Does Arctic governance hold the key to achieving climate policy targets? — @KHayhoe and Robert Forbis Jr #ActOnClimate

A fracturing iceberg in the Arctic Ocean. Photo/Ted Scambos and Rob Bauer, NSIDC IceTrek Web site via The Mountain Town News.

From IOPScience (Katherine Hayhoe and Robert Forbis Jr). Click through to read the article:

Arctic feedbacks are increasingly viewed as the wild card in the climate system; but their most unpredictable and potentially dangerous aspect may lie in the human, rather than the physical, response to a warming climate. If Arctic policy is driven by agendas based on domestic resource development, the ensuing oil and gas extraction will ensure the failure of the Paris Agreement. If Arctic energy policy can be framed by the Arctic Council, however, its environmental agenda and fragmented governance structure offers the scientific community a fighting chance to determine the region’s energy future. Connecting Arctic climate science to resource economics via its unique governance structure is one of the most powerful ways the scientific community can protect the Arctic region’s environmental, cultural, and scientific resources, and influence international energy and climate policy.

Rural Voices of Colorado forum recap

A U.S. Bureau of Reclamation illustration shows the river’s varying names prior to 1921. The Colorado River began from the confluence of the Green River and Grand River, a fact that irked Colorado congressman Edward Taylor.
CREDIT LIBRARY OF CONGRESS ARCHIVES

From WesternSlopeNow.com (Brandon Thompson):

In day two of the Rural Voices of Colorado forum the groups Action 22, Club 20 and Pro 15 discussed the future of natural resources with several law makers including Lt. Governor Donna Lynne, a democrat, and State Treasurer, Walker Stapleton, a republican. Both are running for their parties respective nomination to be Colorado’s next governor.

“That’s what Club 20 is all about is natural resources and water.” Christian Reece, the executive director of Club 20, said, “Our energy portfolio is a mix. It’s coal, it’s natural gas, it’s oil, it’s renewable energies, it’s wind [and] solar. We’re seeing a change in that mix right now, but we support all of the above.”
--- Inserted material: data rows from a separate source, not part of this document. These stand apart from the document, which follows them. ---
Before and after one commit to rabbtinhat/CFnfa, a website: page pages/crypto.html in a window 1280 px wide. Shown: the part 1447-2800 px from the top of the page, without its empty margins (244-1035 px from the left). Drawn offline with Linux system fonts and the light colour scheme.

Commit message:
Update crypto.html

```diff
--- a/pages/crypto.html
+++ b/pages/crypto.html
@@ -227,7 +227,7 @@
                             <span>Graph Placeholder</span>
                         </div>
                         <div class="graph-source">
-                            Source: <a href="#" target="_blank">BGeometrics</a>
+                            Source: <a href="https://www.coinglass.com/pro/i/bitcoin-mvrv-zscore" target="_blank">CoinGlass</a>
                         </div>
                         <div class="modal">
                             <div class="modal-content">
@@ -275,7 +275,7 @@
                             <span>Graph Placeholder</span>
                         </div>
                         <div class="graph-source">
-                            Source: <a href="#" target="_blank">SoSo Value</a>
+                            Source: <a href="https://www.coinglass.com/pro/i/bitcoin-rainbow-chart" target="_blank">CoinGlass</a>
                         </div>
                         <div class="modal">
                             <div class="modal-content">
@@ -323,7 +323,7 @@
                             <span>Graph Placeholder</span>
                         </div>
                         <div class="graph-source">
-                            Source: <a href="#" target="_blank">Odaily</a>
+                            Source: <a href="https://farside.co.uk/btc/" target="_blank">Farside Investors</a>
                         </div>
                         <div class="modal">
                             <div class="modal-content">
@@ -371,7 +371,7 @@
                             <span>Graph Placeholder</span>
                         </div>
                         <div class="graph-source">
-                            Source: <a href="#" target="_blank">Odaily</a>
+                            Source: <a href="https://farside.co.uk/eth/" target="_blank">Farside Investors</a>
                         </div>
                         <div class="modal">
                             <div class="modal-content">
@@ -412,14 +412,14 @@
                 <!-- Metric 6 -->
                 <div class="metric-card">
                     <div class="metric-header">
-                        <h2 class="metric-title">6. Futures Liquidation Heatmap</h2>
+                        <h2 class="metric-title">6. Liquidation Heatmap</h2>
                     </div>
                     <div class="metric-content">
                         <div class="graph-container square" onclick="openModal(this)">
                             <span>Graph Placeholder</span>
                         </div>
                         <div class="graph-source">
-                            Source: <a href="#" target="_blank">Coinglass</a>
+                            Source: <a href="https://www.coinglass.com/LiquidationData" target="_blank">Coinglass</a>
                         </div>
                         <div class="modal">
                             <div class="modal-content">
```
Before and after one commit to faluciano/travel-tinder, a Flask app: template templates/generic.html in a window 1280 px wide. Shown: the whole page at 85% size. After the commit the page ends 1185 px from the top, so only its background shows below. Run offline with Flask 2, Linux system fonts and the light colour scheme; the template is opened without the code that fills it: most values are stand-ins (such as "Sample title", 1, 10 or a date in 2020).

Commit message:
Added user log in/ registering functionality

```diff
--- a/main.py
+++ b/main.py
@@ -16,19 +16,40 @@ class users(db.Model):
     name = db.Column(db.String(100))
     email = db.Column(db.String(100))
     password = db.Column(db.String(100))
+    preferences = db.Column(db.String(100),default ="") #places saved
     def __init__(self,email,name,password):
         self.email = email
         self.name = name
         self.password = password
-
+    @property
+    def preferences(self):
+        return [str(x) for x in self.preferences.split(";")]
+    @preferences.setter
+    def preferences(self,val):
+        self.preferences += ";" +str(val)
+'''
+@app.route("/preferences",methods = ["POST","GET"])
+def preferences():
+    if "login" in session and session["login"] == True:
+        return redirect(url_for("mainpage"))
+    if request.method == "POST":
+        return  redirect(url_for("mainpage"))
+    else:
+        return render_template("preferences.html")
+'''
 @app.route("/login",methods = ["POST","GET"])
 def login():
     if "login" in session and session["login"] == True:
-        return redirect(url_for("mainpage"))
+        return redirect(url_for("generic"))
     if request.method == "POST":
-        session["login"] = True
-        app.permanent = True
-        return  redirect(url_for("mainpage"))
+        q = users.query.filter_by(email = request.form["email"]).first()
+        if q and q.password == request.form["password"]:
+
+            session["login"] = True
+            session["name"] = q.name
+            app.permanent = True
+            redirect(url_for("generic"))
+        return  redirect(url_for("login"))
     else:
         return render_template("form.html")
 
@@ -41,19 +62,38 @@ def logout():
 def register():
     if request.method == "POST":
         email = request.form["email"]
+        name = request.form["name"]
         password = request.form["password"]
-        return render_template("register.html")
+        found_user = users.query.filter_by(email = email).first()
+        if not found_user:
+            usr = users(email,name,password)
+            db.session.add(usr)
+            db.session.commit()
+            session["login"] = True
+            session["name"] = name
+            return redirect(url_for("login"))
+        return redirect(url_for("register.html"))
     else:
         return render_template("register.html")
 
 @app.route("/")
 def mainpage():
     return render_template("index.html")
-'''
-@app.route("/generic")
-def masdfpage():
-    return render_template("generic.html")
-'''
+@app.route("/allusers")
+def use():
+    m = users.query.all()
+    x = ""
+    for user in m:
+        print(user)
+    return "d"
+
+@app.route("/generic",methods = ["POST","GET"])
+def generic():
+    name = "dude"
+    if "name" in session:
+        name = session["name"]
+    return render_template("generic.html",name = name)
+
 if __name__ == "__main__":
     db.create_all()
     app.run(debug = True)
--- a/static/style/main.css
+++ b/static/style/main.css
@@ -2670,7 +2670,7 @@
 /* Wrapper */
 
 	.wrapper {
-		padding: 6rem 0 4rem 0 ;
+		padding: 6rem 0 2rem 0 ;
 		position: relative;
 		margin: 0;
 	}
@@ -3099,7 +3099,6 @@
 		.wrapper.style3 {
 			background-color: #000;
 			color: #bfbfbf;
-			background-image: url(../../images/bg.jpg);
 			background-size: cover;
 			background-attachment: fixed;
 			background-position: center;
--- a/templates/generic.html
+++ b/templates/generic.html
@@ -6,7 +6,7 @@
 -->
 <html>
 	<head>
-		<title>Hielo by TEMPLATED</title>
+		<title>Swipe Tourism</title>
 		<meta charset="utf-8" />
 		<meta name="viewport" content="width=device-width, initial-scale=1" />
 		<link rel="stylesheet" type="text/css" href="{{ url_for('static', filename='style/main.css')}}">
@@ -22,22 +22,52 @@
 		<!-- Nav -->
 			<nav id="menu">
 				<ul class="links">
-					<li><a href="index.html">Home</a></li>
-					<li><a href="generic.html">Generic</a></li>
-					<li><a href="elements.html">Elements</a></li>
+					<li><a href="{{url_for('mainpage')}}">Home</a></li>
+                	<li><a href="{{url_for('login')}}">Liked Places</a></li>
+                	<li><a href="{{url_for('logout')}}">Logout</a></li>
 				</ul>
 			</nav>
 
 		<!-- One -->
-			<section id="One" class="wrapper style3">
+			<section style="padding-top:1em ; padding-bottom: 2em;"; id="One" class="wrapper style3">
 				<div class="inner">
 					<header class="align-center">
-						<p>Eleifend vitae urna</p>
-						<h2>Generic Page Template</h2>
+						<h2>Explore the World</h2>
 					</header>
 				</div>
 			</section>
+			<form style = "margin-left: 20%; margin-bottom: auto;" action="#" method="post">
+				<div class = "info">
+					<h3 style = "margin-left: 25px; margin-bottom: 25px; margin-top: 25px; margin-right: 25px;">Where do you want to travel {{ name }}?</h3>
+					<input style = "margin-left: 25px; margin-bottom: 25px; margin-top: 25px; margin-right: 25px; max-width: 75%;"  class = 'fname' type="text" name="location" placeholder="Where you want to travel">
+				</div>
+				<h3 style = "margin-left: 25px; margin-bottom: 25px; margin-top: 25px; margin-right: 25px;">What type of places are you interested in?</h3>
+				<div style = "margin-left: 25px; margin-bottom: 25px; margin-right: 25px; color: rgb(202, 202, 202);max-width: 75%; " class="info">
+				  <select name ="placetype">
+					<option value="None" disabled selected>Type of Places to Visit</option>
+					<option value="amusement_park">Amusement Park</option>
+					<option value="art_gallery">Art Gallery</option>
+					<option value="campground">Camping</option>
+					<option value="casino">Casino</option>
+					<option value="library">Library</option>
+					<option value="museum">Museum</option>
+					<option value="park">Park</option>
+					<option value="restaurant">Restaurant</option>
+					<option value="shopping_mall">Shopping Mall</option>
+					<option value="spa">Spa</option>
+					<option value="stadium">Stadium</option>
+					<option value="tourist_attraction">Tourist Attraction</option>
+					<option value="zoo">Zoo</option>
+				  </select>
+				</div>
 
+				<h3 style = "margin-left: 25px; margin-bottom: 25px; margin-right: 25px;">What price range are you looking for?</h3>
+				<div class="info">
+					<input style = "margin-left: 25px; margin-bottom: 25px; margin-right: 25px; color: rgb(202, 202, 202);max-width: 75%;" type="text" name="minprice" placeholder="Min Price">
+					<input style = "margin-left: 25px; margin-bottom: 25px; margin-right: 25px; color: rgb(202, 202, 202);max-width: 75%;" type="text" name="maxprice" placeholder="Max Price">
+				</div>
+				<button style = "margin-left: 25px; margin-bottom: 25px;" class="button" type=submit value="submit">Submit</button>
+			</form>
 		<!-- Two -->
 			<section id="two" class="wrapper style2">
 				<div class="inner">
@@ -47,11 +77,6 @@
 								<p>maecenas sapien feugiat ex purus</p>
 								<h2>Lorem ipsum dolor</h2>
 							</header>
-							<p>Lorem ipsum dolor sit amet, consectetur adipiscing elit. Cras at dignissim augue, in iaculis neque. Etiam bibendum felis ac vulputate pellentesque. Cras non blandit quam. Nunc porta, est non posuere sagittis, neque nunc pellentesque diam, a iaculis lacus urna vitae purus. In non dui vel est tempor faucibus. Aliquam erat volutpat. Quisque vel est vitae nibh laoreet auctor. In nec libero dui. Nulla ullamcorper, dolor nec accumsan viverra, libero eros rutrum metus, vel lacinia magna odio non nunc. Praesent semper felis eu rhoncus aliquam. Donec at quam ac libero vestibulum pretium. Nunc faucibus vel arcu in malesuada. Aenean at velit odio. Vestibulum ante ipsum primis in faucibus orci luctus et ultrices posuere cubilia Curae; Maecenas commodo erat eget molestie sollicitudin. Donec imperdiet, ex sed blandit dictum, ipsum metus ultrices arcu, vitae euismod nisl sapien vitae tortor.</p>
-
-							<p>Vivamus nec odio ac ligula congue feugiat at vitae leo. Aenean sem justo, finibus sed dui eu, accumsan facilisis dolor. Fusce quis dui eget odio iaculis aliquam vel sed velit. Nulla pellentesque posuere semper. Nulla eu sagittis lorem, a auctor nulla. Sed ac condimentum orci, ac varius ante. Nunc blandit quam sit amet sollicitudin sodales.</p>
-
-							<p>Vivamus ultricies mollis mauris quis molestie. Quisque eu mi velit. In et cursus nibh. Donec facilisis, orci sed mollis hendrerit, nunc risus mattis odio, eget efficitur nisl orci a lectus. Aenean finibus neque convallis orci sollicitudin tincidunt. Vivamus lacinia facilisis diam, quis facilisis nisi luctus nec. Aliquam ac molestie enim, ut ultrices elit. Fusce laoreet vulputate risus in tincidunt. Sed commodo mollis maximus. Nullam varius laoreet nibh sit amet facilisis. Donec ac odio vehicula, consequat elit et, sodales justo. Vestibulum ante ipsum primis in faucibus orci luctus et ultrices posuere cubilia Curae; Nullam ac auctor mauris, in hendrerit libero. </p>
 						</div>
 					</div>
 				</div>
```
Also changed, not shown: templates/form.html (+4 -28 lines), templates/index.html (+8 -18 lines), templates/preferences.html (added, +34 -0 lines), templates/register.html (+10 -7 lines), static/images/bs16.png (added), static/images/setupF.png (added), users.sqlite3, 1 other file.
Changes, Lynne says, could be market driven.

“Coal is more expensive than some of the other renewable and certainly natural gas.” Lynne said, “We just got to get ready for that, we still have a lot of coal production in this state.”

She proposes training for other energy sectors for former coal workers. Stapleton isn’t ready to call it for coal, but agrees in the need for vocational training and the future of natural gas.

“The western slope, we have an abundance of natural gas resources in the Piceance basin.” Stapleton said, “I think that’s transformative to the economic development of Western Colorado.”

The chief use of one of western Colorado’s largest resources, isn’t energy based yet, but its future could be one of the most pressing issues for the state.

“The Colorado river is the lifeblood of western Colorado.” Reece said, “We need to make sure the flows are high enough so there’s not a call on the Colorado River.”

Colorado doesn’t import any water, only exports, meaning needs balanced between our state and those downstream.

“Colorado, we’re obviously running up a supply and demand gap that’s pretty significant.” Laura Belanger, a water resources engineer for the [Western Resource Advocates] group.

Colorado’s population could double— adding millions of water users across the state and hundreds of thousands on the Western Slope.

Taos Valley Acequia Association Monthly Board Meeting Tuesday February 13, 2018

An acequia along the Las Trampas in northern New Mexico is suspended on a trestle. (Eddie Moore/Albuquerque Journal)

TAOS VALLEY ACEQUIA ASSOCIATION Monthly Board Meeting
Tuesday February 13, 2018
5:00 P.M.
Taos County Agricultural Center Conference Room

Click here to read the agenda.